▽

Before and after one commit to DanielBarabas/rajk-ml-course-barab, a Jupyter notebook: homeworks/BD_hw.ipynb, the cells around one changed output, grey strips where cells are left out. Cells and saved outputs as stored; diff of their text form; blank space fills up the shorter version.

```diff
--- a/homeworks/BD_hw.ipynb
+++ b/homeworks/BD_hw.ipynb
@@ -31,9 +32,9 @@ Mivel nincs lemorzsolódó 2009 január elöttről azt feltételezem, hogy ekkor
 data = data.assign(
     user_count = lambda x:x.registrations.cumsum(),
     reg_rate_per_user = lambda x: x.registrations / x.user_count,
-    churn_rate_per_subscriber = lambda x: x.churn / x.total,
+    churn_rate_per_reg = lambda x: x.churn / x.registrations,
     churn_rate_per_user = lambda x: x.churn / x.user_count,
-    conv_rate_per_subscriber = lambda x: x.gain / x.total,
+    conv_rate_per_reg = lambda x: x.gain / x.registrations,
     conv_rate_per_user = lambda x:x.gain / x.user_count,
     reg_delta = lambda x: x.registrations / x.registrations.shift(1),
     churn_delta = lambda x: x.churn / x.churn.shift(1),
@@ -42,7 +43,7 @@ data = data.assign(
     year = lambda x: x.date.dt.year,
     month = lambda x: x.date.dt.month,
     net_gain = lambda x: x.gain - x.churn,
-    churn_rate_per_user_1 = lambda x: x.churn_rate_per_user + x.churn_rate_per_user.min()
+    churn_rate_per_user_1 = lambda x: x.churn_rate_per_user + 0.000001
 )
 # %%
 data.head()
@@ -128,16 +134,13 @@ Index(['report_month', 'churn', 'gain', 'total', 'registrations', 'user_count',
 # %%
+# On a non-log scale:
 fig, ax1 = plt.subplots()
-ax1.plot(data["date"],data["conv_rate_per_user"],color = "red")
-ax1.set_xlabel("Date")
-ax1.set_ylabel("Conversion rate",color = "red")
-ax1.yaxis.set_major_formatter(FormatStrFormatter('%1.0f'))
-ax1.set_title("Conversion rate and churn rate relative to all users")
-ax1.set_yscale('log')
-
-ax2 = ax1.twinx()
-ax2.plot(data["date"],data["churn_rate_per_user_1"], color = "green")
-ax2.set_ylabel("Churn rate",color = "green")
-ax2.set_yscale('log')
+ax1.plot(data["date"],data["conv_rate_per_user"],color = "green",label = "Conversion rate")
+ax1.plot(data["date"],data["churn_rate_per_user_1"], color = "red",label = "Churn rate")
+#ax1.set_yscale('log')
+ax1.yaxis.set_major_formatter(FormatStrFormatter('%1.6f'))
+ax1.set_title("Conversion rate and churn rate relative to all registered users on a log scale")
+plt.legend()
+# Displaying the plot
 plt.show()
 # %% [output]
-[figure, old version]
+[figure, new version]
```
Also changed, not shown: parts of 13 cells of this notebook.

△

- **Brief**
In these records, tally the lines that contain the string "data", and give only the result.

- **Answer for this exercise**
7